The ferocious attack on the teenage girl and the lack of action against those who carried it out sparked outrage in the country, while over 1.3 million people worldwide have signed a petition demanding justice.
The 16-year-old, known by the pseudonym Liz, was reportedly attacked, beaten and then raped by six men as she returned from her grandfather's funeral in western Kenya in June.
The gang then dumped her, bleeding and unconscious, in a deep sewage ditch, which broke her back.
"I have sent the matter to the National Council for the Administration of Justice (NCAJ) for immediate action," Kenya chief justice Willy Mutunga said on Saturday.
The NCAJ is Kenya's top-level judicial oversight body, bringing together the judiciary, police, attorney-general and director of public prosecutions.
Liz symbol of hope in country facing rape problem
On Thursday, hundreds of protesters marched through Nairobi wearing T-shirts with the slogan "Justice for Liz" and draping dozens of women's knickers along the fence of the police station.
"Our immediate task is for the arrest and prosecution of the perpetrators, and then disciplinary action at the police who failed to take action, because we feel that they embolden others to rape," Ms Abdulmelik said.
"We are using Liz's story to bring to light all the other cases of violence that are not necessarily reported to the media, to the police."
Liz is now wheelchair-bound with a broken back, caused either by the beating or by being hurled down into the pit. She also suffered serious internal injuries from the rape.
Her mother told the Daily Nation newspaper, which first reported the story, that three men identified by Liz were only ordered to cut grass around the police station.
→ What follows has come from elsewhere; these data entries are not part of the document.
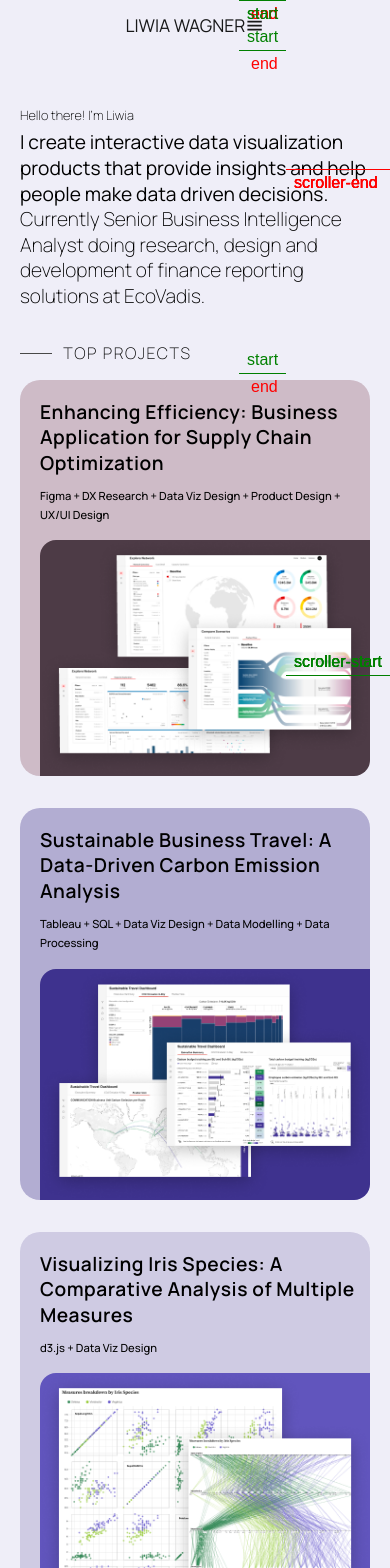
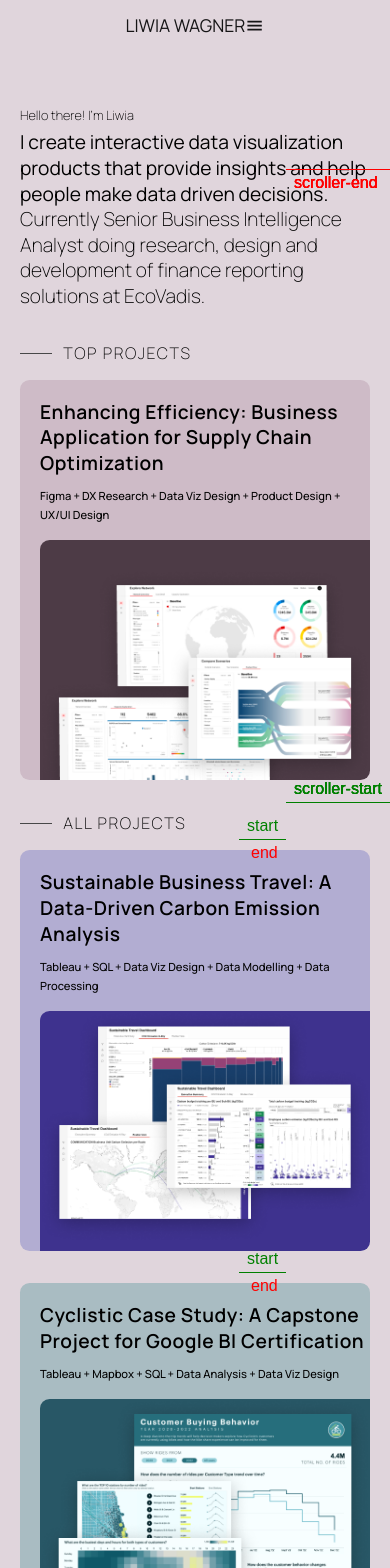
Before and after one commit to LiwiaWagner/Portfolio-Liwia-Wagner, a React (Create React App) app: page / in a window 390 px wide. Shown: the top 1568 px of the page. Built offline with nearby package versions, Linux system fonts and the light colour scheme.

Commit message:
card_styling

```diff
--- a/src/components/card/Card.jsx
+++ b/src/components/card/Card.jsx
@@ -4,15 +4,16 @@ import Button from "../button/Button.jsx";
 
 function Card(props) {
   const card = props.card;
+  const hasHtmlId = props.hasHtmlId;
   return (
     <div
-      id="four"
+      id={hasHtmlId ? card.htmlId : ""}
       className="project-container"
       style={{ backgroundColor: card.backgroundColor }}
     >
       <article>
         <div className="card-container">
-          <div className="card-container-left">
+          <div className="card-container-text">
             <p className="card-title">{card.title}</p>
             <p className="card-description">{card.description}</p>
             <p className="card-tools">{card.tools}</p>
@@ -20,39 +21,32 @@ function Card(props) {
               className="btn-project"
               style={{ backgroundColor: card.btn.color }}
             >
-              <Link>{card.btn.refLink}</Link>
+              {/* <Link>{card.btn.refLink}</Link> */}
               {card.btn.text}
             </button>
           </div>
-
-          <div className="card-container-right">
-            <img
-              className="img-desktop"
-              src={card.images.desktop.src}
-              alt={card.images.desktop.alt}
-            />
-            <img
-              className="img-mobile"
-              src={card.images.mobile.src}
-              alt={card.images.mobile.alt}
-            />
-          </div>
-
           <div
-            className="card-container-right-mobile"
-            style={{ backgroundColor: card.btn.color }}
-          >
-            <img
-              className="img-desktop"
-              src={card.images.desktop.src}
-              alt={card.images.desktop.alt}
-            />
-            <img
-              className="img-mobile"
-              src={card.images.mobile.src}
-              alt={card.images.mobile.alt}
-            />
-          </div>
+            className="card-container-img-desktop"
+            style={{
+              backgroundImage: `url(${card.images.desktop.src})`,
+              backgroundPosition: `bottom ${card.images.desktop.position} center`,
+            }}
+          />
+          <div
+            className="card-container-img-tablet"
+            style={{
+              backgroundImage: `url(${card.images.desktop.src})`,
+              backgroundPosition: `bottom ${card.images.desktop.position} center`,
+            }}
+          />
+          <div
+            className="card-container-img-mobile"
+            style={{
+              backgroundColor: card.btn.color,
+              backgroundImage: `url(${card.images.mobile.src})`,
+              backgroundPosition: `bottom ${card.images.mobile.position} right`,
+            }}
+          />
         </div>
       </article>
     </div>
--- a/src/components/card/card.css
+++ b/src/components/card/card.css
@@ -3,18 +3,18 @@
   flex-direction: row;
 }
 
-.card-container-left {
+.card-container-text {
   width: 40%;
-  padding: 2rem 2rem 0 2rem;
+  margin: 2rem 2rem 0 2rem;
 }
 
-.card-container-right {
+.card-container-img-desktop {
   width: 60%;
-  padding: 2rem 2rem 0 2rem;
-}
-
-.card-container-right-mobile {
-  display: none;
+  margin: 2rem 2rem 0 2rem;
+  min-height: 31rem;
+  display: block;
+  background-repeat: no-repeat;
+  background-size: contain;
 }
 
 /* ---Card text */
@@ -49,68 +49,57 @@
   justify-content: center;
   text-align: center;
   width: auto;
-  height: 2.8rem;
+  height: 2.6rem;
   padding: 0rem 1.2rem;
-  margin: 0 0 2rem 0;
-  border-radius: 0.8rem;
+  margin: 0 0 4rem 0;
+  border-radius: 0.6rem;
   color: var(--white);
   font-size: 1rem;
   font-weight: 700;
 }
 
-/* ---Project picture */
-
-.img-desktop {
-  display: block;
-  object-fit: contain;
-}
-
-.img-mobile {
-  display: none;
-}
-
 @media screen and (max-width: 1024px) {
-  .card-container-left {
-    width: 40%;
-    padding: 1.25rem 1.25rem 0 1.25rem;
+  .card-container-text {
+    width: 50%;
+    margin: 1.25rem 1.25rem 0 1.25rem;
   }
 
-  .card-container-right {
-    width: 60%;
-    padding: 1.25rem 1.25rem 0 1.25rem;
+  .card-container-img-desktop {
+    width: 50%;
+    min-height: 20rem;
+    margin: 1.25rem 1.25rem 0 1.25rem;
   }
 
   /* ---Card text */
 
   .card-title {
-    font-size: 1.1rem;
+    font-size: 1rem;
     font-weight: 600;
     letter-spacing: 0.07rem;
-    line-height: 1.4rem;
+    line-height: 1.2rem;
     padding: 0 0 0.5rem 0;
   }
 
   .card-description {
-    font-size: 0.9rem;
+    font-size: 0.8rem;
     line-height: 1.3rem;
-    padding: 0 0 1rem 0;
+    padding: 0 0 0.8rem 0;
   }
 
   .card-tools {
     font-size: 0.7rem;
     font-weight: 700;
     line-height: 1.2rem;
-    padding: 0 0 1rem 0;
+    padding: 0 0 0.8rem 0;
   }
 
   /* ---Project button */
 
   .btn-project {
-    width: auto;
     height: 1.8rem;
     padding: 0rem 1rem;
-    border-radius: 0.6rem;
-    color: white;
+    margin: 0 0 2rem 0;
+    border-radius: 0.4rem;
     font-size: 0.7rem;
     font-weight: 700;
   }
@@ -123,28 +112,27 @@
     padding: 1.25rem 0 0 1.25rem;
   }
 
-  .card-container-left {
+  .card-container-text {
     width: 100%;
-    padding: 0;
+    margin: 0;
   }
 
-  .card-container-right {
-    display: none;
-    padding: 0;
-  }
-
-  .card-container-right-mobile {
-    display: flex;
-    width: 100%;
-    border-radius: 1rem 0 1rem 0;
-  }
-
-  .img-desktop {
+  .card-container-img-desktop {
     display: none;
   }
 
-  .img-mobile {
+  .card-container-img-tablet {
+    display: none;
+  }
+
+  .card-container-img-mobile {
     display: block;
+    width: 100%;
+    height: auto;
+    border-radius: 0.6rem 0 0.6rem 0;
+    min-height: 15rem;
+    background-repeat: no-repeat;
+    background-size: contain;
   }
 
   .card-description {
--- a/src/data.js
+++ b/src/data.js
@@ -11,6 +11,7 @@ import desktopImgProject1 from "../src/assets/d_project_picture_p1.png";
 export const cards = [
   {
     id: 1,
+    htmlId: "one",
     order: 4,
     title:
       "Enhancing Efficiency: Business Application for Supply Chain Optimization",
@@ -27,15 +28,23 @@ export const cards = [
       desktop: {
         src: desktopImgCard1,
         alt: "Sample pictures of data visualization project.",
+        position: "-1.875rem",
+      },
+      tablet: {
+        src: desktopImgCard1,
+        alt: "Sample pictures of data visualization project.",
+        position: "-1.56rem",
       },
       mobile: {
         src: mobileImgCard1,
         alt: "Sample pictures of data visualization project.",
+        position: "-25px",
       },
     },
   },
   {
     id: 2,
+    htmlId: "two",
     order: 1,
     title:
       "Sustainable Business Travel: A Data-Driven Carbon Emission Analysis",
@@ -60,6 +69,7 @@ export const cards = [
   },
   {
     id: 3,
+    htmlId: "three",
     order: 3,
     title:
       "Visualizing Iris Species: A Comparative Analysis of Multiple Measures",
@@ -84,6 +94,7 @@ export const cards = [
   },
   {
     id: 4,
+    htmlId: "four",
     order: 2,
     title: `Cyclistic Case Study: A Capstone Project for Google BI Certification`,
     description: `The capstone project, focused on preparing Cyclistic’s customer analysis, serves as the final assignment for the Google Business Intelligence Professional Certification, demonstrating the application of advanced BI skills in a real-world business context.`,
--- a/src/pages/about/about.css
+++ b/src/pages/about/about.css
@@ -271,7 +271,7 @@ a:visited {
     width: 100%;
     margin: 0 0 0 0;
     padding: 0 0 0 0;
-    border-radius: 12px;
+    border-radius: 0.6rem;
     aspect-ratio: 10 / 14;
   }
 
--- a/src/pages/home/Home.jsx
+++ b/src/pages/home/Home.jsx
@@ -13,7 +13,7 @@ const getConfig = (trigger, startColor, endColor) => {
       trigger: trigger,
       scrub: true,
       markers: true,
-      start: "top 80%",
+      start: "top 95%",
       end: "top 20%",
     },
     startAt: { backgroundColor: startColor, "--background-color": startColor },
@@ -22,8 +22,10 @@ const getConfig = (trigger, startColor, endColor) => {
   };
 };
 
+const violet = "#D8D6E8";
+
 const Home = () => {
-  const topCards = cards.filter((card) => [1, 2, 3].includes(card.id));
+  const topCards = cards.filter((card) => [1].includes(card.id));
   const orderedCards = [...cards].sort((a, b) => a.order - b.order);
 
   useGSAP(() => {
@@ -51,8 +53,8 @@ const Home = () => {
 
   return (
     <>
-      <div id="test" className="hero">
-        <div id="one" className="hero-container">
+      <div className="hero">
+        <div className="hero-container">
           <h3 className="name">Hello there! I’m Liwia</h3>
           <div className="hero-intro">
             <span>
@@ -70,7 +72,7 @@ const Home = () => {
       </div>
       <section className="project-container top-projects-container">
         {topCards.map((card, index) => (
-          <Card key={index} card={card} />
+          <Card key={index} card={card} hasHtmlId={false} />
         ))}
       </section>
 
@@ -83,47 +85,9 @@ const Home = () => {
         <div className="filters"></div>
         <section className="project-container all-projects-container">
           {orderedCards.map((card, index) => (
-            <Card key={index} card={card} />
+            <Card key={index} card={card} hasHtmlId={true} />
           ))}
         </section>
-        <div className="color-container-test">
-          <div className="text-container-test">
-            Lorem ipsum dolor sit amet, consectetur adipiscing elit. Sed dapibus
-            eros nisi, quis ullamcorper sapien auctor quis. Sed pharetra
-            consequat rutrum. Integer et velit elit. Pellentesque vel libero
-            sagittis, sodales tellus id, dictum tortor. Vestibulum tempus magna
-            quis imperdiet facilisis. Cras placerat sapien odio, eget molestie
-            augue varius at. Donec euismod elementum dictum. Fusce nec iaculis
-            eros, eu fringilla metus. Integer imperdiet blandit augue. Sed sit
-            amet ornare tellus. Fusce nec maximus quam, in finibus turpis. Proin
-            arcu odio, scelerisque eget sodales id, vestibulum eget justo.
-            Mauris ullamcorper rutrum augue, sit amet lobortis nunc gravida
-            quis. Donec varius odio mi, vitae consectetur enim volutpat in.
-            Integer lacinia odio odio, quis suscipit sapien pulvinar vel.
-            Curabitur eleifend elementum ipsum vel hendrerit. Donec vitae tortor
-            ultrices, lobortis enim pellentesque, accumsan ante. Praesent
-            ullamcorper neque justo, sit amet tempor nisl placerat eget. Donec
-            feugiat dui sit amet nisl auctor hendrerit. Integer vitae ultricies
-            orci, at rutrum erat. Vestibulum nec elit velit. Suspendisse rutrum
-            ac metus quis sollicitudin. Suspendisse tristique sodales efficitur.
-            Proin malesuada id erat ac porttitor. Praesent ac lacus nisi. Duis
-            eget felis diam. Sed volutpat sapien sodales auctor rutrum. Etiam
-            scelerisque ac urna sit amet sagittis. Sed non lacinia risus. Proin
-            vitae neque ante. In quis mauris vitae nibh tincidunt auctor. In eu
-            rhoncus dolor, nec gravida turpis. Aliquam vulputate auctor augue at
-            pulvinar. Praesent malesuada, odio vel laoreet tempor, lectus augue
-            fermentum ante, id pulvinar dolor neque et lorem. Donec feugiat
-            sapien eu sodales egestas. Quisque convallis consequat posuere.
-            Phasellus lacinia nisi eget lacus lobortis mollis. Suspendisse sit
-            amet auctor risus. Ut in laoreet leo. Morbi quis mollis sapien.
-            Donec massa massa, posuere a ullamcorper at, sollicitudin sed urna.
-            Donec imperdiet dui nisi, elementum convallis massa tincidunt eu.
-            Maecenas diam erat, egestas a augue ac, elementum viverra purus. In
-            non elit suscipit, sagittis ipsum a, faucibus mi. Nunc ullamcorper
-            cursus enim, id luctus nibh fermentum quis.
-          </div>
-          <div className="img-container-test"></div>
-        </div>
       </div>
     </>
   );
--- a/src/pages/home/home.css
+++ b/src/pages/home/home.css
@@ -1,28 +1,3 @@
-.color-container-test {
-  display: flex;
-  flex-direction: row;
-  margin: 2.5rem 3rem;
-  min-height: 30rem;
-  border-radius: 1.25rem;
-  background-color: pink;
-}
-
-.text-container-test {
-  border: 2px solid black;
-  width: 40%;
-  padding: 2rem 1rem 4rem 2rem;
-}
-
-.img-container-test {
-  display: block;
-  border: 2px solid black;
-  width: 60%;
-  background-image: url("../../assets/d_card_picture_p1.png");
-  background-repeat: no-repeat;
-  background-size: contain;
-  background-position: bottom -30px center;
-}
-
 /* ---Hero */
 
 .hero-container {
@@ -73,8 +48,7 @@
   margin: 1.5rem 0;
   display: flex;
   flex-direction: column;
-  min-height: 33rem;
-  border-radius: 1rem;
+  border-radius: 0.8rem;
 }
 
 .top-projects-container {
@@ -124,7 +98,6 @@
   .project-container {
     margin: 1rem 0;
     min-height: 20rem;
-    border-radius: 1rem;
   }
 
   .top-projects-container {
@@ -176,7 +149,7 @@
   .project-container {
     margin: 1rem 0;
     min-height: 20rem;
-    border-radius: 1.25rem;
+    border-radius: 0.6rem;
   }
 
   .top-projects-container {
```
Rape is a major problem in Kenya and is often not taken seriously by the police, according to studies.
One government study in 2009 found that as many as a fifth of women and girls were victims of sexual violence, although other studies have put the rate even higher. Rest assured it is much higher, probably a lot closer to one in three. But the Chief Justices orders are a good start in reversing the culture of rape without consequences. Please keep praying.